It’s clear that besides the devastation of losing a stay-at-home spouse, a client’s family would also have to deal with additional expenses. Both your clients and their spouses play an important role caring for their fam — ilies and running their households. Remind them to make sure that, should the worst happen, their lifestyle would be protected. The first step is to make sure both your clients and their loved ones have the right amount of life insurance.

IFS A154165 Ed. 8/08

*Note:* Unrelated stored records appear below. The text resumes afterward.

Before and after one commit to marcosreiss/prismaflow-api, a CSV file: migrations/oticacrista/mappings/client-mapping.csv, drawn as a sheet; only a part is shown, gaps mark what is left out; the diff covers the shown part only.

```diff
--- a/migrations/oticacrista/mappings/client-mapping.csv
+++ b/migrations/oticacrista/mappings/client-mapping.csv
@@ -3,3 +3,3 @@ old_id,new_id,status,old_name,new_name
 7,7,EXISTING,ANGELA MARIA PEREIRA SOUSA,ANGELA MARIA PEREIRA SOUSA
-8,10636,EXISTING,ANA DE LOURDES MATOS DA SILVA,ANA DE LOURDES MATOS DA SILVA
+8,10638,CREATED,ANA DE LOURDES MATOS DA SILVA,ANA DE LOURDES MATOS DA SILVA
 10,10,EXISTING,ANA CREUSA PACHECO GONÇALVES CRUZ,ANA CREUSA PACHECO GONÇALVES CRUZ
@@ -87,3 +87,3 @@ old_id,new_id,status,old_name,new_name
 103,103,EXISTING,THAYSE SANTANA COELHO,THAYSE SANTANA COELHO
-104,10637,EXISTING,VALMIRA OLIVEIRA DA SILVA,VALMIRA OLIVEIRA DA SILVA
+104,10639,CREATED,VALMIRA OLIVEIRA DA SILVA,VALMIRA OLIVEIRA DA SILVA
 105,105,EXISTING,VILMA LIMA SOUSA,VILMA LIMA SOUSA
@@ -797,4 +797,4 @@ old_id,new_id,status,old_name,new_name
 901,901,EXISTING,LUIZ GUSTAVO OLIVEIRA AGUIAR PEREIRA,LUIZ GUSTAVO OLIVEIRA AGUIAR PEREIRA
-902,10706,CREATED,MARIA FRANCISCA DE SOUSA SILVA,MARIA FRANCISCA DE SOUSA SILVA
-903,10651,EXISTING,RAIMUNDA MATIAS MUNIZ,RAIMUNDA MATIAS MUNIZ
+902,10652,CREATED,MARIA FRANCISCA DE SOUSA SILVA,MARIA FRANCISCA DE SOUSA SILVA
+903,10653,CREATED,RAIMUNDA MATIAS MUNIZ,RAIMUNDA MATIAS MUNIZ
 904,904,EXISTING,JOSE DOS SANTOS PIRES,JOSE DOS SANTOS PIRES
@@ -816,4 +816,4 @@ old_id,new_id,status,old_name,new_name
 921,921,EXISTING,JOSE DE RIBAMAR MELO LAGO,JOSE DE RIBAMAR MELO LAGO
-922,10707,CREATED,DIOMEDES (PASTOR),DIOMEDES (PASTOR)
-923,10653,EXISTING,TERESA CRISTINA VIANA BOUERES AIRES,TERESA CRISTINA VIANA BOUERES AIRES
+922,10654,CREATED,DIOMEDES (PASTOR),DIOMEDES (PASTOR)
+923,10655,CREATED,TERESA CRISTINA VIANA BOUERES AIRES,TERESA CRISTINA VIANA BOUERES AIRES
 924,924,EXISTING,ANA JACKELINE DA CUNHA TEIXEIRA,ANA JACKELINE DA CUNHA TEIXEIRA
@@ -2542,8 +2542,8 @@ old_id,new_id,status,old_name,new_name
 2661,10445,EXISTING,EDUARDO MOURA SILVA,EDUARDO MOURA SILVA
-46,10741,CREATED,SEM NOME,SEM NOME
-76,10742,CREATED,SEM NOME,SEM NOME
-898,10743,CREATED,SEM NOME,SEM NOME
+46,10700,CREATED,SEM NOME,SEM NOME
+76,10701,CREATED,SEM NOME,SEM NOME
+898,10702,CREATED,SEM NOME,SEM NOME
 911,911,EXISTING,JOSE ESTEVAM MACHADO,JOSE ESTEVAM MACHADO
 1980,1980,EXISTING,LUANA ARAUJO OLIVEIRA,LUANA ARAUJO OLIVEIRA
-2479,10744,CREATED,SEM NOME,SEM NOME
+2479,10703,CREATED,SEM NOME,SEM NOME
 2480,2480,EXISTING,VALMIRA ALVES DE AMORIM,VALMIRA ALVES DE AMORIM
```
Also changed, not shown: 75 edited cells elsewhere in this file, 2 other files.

Provided courtesy of The Prudential Insurance Company of America, Newark, NJ.